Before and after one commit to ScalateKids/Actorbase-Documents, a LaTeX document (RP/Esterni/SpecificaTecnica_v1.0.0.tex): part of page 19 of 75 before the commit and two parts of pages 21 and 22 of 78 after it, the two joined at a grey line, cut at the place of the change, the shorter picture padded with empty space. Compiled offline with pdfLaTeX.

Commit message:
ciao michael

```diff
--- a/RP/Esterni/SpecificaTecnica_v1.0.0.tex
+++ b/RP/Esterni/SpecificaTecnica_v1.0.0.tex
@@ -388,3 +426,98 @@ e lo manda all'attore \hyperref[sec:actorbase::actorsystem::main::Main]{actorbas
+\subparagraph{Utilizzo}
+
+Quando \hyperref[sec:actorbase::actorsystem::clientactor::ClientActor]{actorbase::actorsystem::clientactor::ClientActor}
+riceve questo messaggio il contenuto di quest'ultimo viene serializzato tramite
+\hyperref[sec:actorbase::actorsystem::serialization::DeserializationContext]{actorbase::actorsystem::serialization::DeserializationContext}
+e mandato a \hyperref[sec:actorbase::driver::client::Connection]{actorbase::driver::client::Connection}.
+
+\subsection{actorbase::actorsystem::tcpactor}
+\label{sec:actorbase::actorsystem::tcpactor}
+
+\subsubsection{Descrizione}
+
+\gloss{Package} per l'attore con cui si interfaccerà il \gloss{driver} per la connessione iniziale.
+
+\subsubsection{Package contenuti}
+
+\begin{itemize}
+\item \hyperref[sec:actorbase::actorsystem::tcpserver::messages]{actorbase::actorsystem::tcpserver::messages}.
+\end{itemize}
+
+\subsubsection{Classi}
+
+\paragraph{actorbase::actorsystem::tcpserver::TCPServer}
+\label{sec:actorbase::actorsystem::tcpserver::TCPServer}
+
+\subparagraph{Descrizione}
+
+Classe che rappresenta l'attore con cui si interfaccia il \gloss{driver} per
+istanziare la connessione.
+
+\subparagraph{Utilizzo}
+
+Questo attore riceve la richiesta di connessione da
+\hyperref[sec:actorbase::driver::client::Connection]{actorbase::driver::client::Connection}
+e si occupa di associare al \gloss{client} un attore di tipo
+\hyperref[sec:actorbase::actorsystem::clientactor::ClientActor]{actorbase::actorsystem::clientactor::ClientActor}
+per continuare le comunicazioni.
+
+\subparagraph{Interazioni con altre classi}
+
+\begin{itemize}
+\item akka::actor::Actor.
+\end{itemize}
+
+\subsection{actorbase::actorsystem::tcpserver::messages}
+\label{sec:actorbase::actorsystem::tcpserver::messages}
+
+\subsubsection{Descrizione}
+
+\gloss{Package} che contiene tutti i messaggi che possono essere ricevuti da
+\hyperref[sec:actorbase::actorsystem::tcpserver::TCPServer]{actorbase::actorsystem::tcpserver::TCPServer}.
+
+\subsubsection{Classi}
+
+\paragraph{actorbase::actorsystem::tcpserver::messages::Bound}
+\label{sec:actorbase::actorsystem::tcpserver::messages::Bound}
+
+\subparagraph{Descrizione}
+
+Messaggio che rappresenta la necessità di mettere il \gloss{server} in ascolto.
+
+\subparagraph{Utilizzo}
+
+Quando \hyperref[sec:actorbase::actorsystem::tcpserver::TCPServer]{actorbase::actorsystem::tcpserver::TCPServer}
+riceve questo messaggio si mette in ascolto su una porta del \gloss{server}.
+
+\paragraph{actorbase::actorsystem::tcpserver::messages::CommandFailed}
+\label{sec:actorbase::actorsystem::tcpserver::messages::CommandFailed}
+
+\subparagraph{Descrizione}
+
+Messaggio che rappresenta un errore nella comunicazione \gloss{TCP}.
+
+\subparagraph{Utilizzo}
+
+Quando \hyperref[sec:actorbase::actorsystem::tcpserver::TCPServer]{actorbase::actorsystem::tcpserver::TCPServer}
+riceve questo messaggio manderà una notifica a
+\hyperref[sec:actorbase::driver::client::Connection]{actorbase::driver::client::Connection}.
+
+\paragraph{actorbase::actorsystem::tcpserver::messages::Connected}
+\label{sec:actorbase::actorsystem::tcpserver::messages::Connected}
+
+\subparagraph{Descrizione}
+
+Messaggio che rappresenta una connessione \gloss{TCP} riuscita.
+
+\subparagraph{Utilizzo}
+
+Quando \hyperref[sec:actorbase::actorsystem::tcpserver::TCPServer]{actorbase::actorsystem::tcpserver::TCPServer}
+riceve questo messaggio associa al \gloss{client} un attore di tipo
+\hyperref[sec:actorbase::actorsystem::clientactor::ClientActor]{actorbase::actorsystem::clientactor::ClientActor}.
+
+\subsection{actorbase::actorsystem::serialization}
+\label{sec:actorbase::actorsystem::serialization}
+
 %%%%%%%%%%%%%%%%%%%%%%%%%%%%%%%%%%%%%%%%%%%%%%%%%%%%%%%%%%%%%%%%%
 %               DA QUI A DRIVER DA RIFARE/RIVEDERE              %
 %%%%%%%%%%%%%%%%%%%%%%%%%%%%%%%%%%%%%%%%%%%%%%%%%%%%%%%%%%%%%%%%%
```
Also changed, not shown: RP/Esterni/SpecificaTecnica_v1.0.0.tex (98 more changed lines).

• • • • •

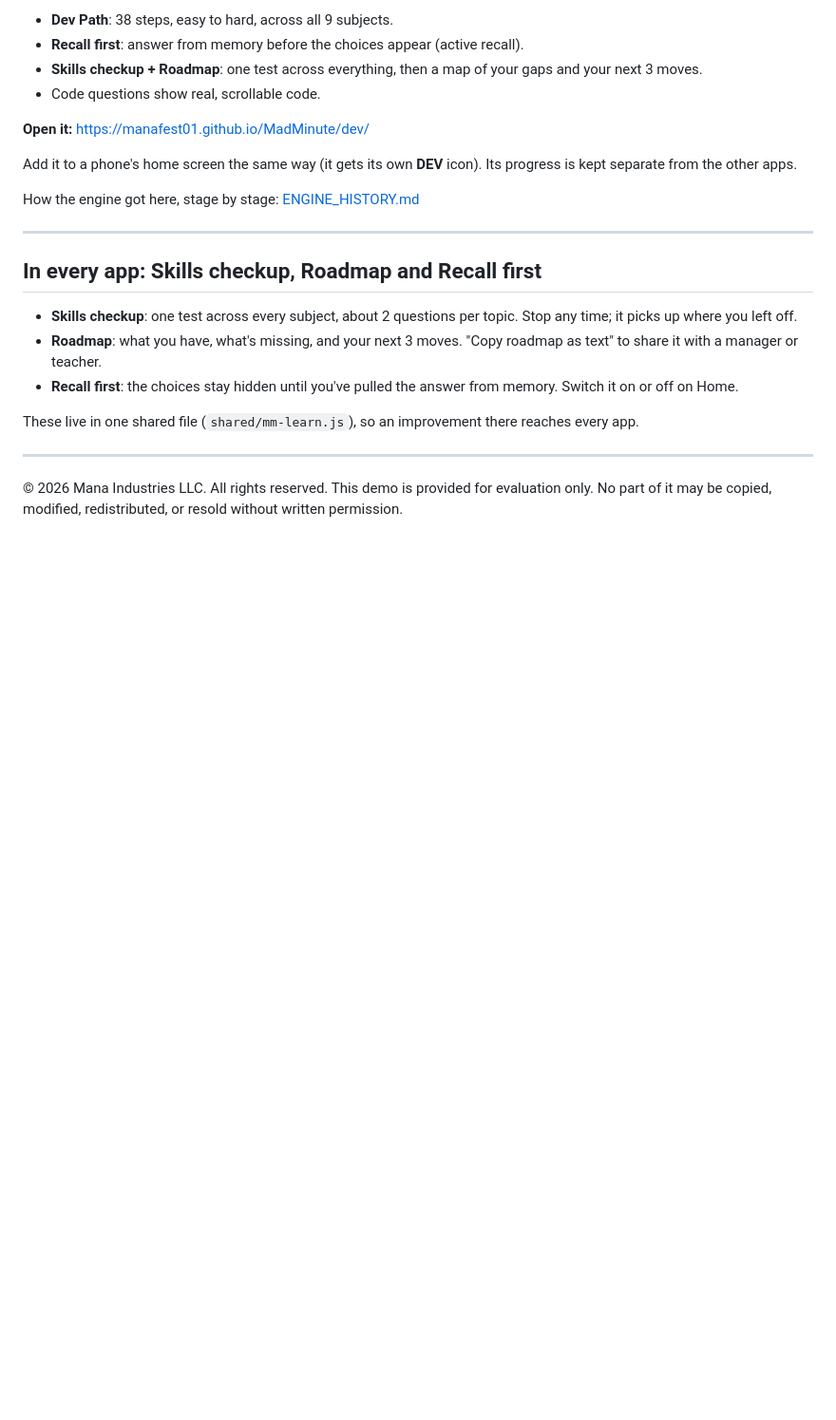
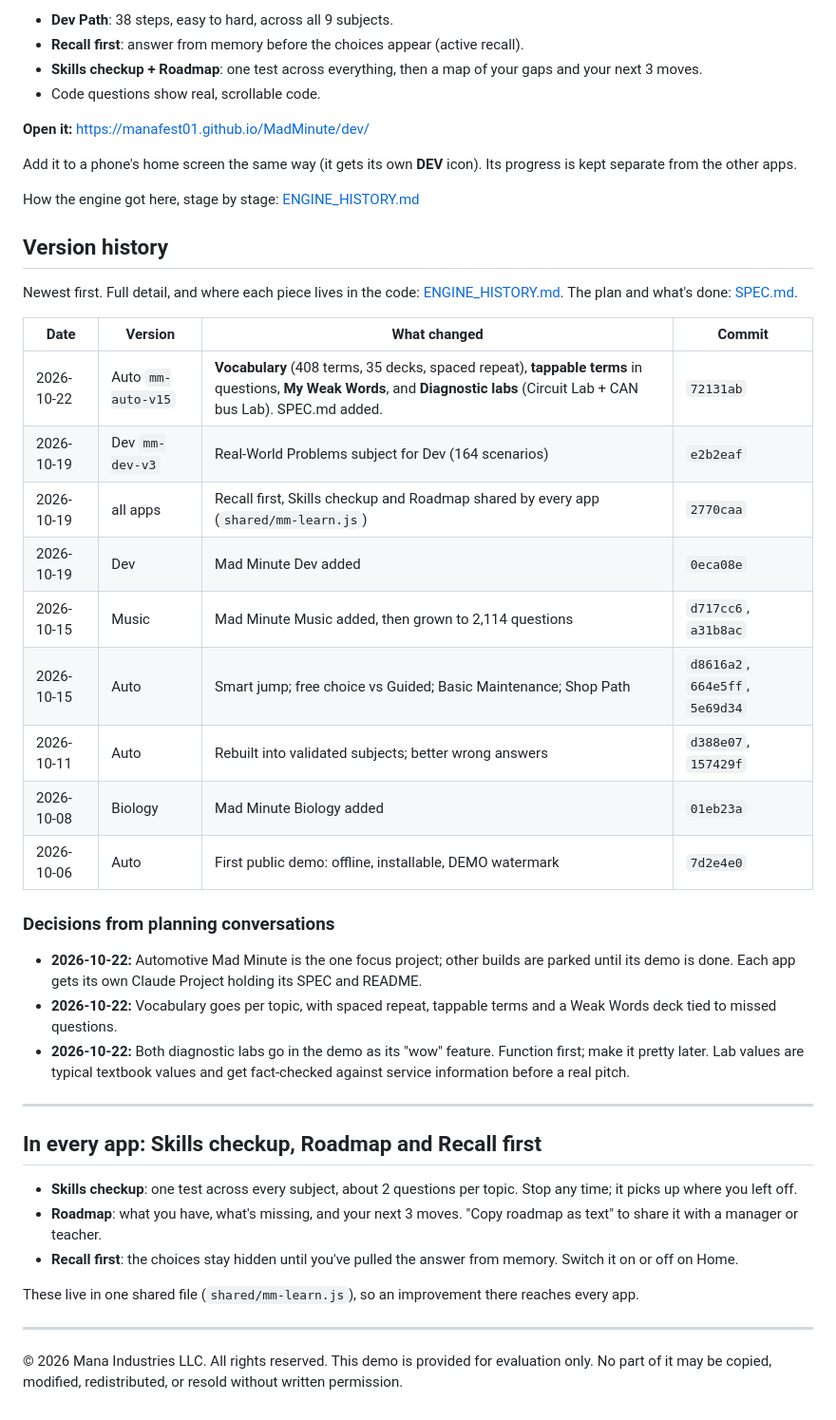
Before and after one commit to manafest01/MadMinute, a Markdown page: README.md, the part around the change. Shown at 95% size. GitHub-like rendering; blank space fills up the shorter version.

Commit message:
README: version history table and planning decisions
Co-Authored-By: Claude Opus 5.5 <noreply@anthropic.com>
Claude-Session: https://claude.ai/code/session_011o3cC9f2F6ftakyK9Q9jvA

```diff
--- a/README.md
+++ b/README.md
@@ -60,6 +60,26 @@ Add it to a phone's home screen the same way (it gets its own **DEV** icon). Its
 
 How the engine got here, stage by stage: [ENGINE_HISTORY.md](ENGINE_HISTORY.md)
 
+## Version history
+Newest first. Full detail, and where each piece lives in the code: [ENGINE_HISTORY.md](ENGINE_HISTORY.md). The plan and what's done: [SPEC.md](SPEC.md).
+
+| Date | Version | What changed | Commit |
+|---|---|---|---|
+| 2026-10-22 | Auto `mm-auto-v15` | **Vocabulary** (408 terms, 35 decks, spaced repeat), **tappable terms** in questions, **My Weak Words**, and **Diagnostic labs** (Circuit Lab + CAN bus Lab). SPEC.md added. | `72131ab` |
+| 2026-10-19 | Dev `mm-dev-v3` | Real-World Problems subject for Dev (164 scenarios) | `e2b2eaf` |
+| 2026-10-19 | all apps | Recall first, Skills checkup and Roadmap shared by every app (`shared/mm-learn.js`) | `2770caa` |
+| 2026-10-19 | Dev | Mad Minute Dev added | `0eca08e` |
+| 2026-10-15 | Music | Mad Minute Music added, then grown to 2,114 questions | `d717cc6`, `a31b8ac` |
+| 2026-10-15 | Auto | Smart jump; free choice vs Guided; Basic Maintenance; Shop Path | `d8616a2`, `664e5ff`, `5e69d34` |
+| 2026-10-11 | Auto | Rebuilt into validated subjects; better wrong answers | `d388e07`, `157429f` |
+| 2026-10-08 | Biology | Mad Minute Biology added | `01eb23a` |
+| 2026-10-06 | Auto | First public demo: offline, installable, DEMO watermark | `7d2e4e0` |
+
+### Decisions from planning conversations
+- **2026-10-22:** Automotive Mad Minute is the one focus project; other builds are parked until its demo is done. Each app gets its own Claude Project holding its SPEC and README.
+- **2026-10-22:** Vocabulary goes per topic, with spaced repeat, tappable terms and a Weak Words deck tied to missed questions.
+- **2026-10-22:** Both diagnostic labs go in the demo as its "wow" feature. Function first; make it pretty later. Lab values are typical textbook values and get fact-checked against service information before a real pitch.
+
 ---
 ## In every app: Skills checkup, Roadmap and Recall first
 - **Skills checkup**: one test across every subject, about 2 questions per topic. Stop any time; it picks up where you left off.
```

• • • • •

Exercise goal:
What lines above contain the word "after"? Return each such line.

Answer below:
Before and after one commit to ScalateKids/Actorbase-Documents, a LaTeX document (RP/Esterni/SpecificaTecnica_v1.0.0.tex): part of page 19 of 75 before the commit and two parts of pages 21 and 22 of 78 after it, the two joined at a grey line, cut at the place of the change, the shorter picture padded with empty space. Compiled offline with pdfLaTeX.
Before and after one commit to manafest01/MadMinute, a Markdown page: README.md, the part around the change. Shown at 95% size. GitHub-like rendering; blank space fills up the shorter version.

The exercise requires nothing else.